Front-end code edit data
•••••

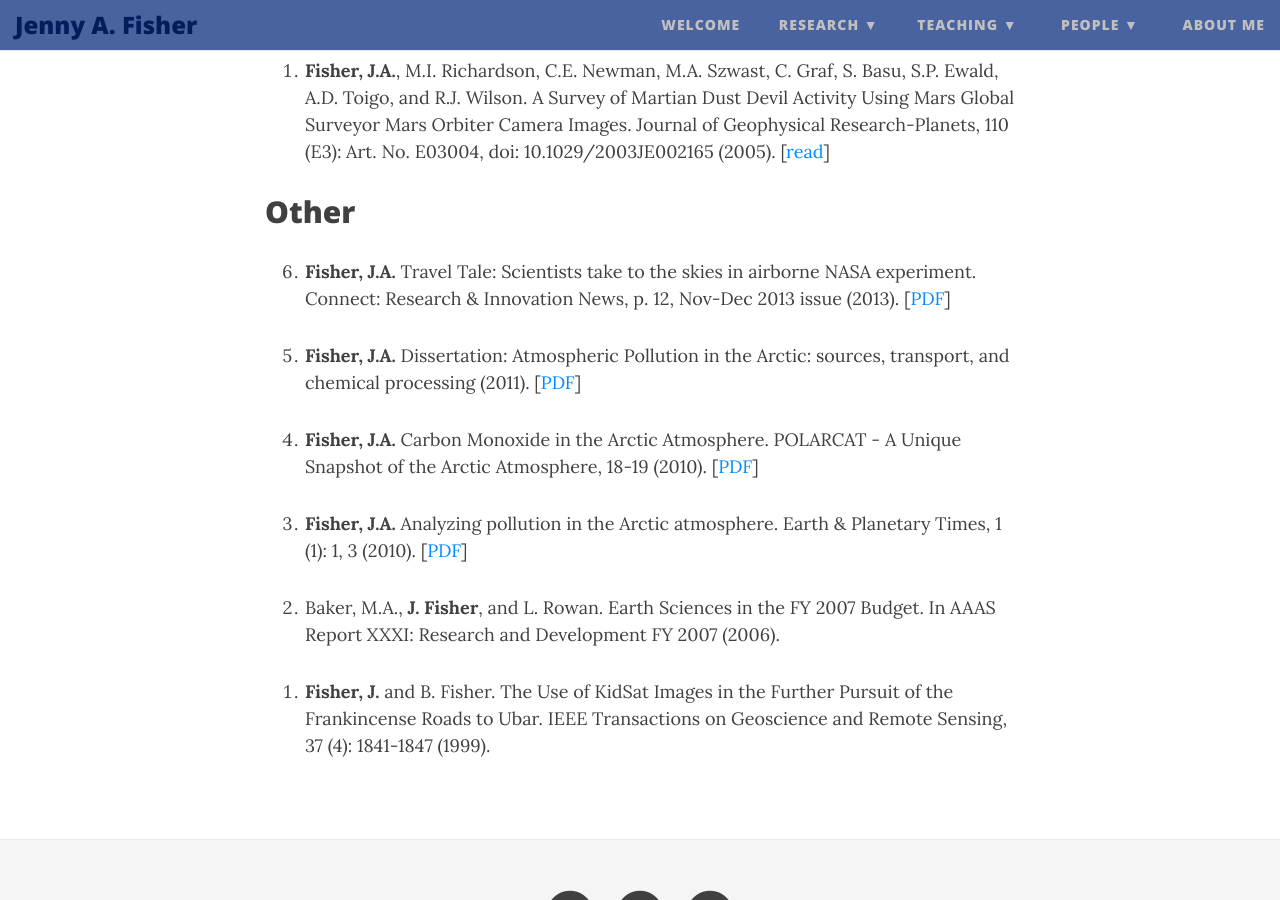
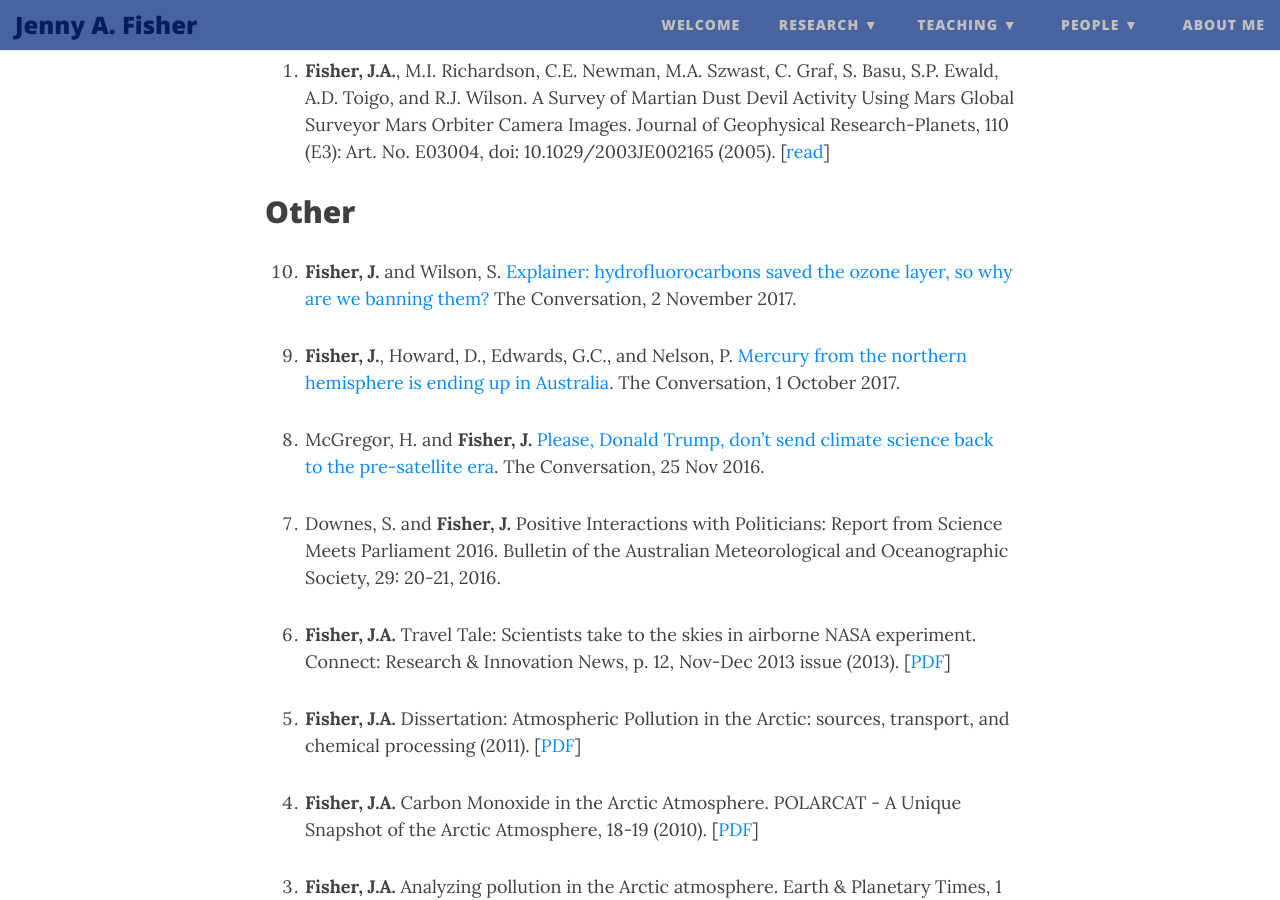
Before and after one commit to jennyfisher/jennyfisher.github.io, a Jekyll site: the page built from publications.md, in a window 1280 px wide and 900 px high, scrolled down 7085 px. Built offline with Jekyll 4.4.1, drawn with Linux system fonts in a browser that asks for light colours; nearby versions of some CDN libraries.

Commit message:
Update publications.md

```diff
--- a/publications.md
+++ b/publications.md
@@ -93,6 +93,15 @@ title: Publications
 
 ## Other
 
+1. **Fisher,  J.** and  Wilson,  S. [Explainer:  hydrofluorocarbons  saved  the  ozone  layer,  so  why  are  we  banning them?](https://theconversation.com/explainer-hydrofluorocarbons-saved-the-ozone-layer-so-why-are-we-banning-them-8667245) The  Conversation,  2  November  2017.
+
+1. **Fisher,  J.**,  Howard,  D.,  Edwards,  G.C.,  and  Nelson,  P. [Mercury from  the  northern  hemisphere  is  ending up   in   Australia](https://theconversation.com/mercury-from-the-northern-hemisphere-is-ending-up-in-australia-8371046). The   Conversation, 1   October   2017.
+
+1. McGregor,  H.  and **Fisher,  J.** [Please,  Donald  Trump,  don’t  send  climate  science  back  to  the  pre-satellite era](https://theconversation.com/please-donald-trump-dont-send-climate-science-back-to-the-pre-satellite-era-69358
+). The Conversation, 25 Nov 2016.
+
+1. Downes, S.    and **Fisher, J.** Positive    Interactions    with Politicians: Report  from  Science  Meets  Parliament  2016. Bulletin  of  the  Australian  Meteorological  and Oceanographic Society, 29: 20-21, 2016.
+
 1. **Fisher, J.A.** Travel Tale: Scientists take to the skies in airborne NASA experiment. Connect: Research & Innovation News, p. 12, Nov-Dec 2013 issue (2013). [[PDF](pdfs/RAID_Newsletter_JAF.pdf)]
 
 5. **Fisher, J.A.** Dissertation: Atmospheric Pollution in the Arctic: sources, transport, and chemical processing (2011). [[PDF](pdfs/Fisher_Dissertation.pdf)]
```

•••••

*ACTIVITY*: Using the records, find the number of lines in which the string "from" occurs. Reply with that number alone.

*SOLUTION FOR THIS PROBLEM*: 3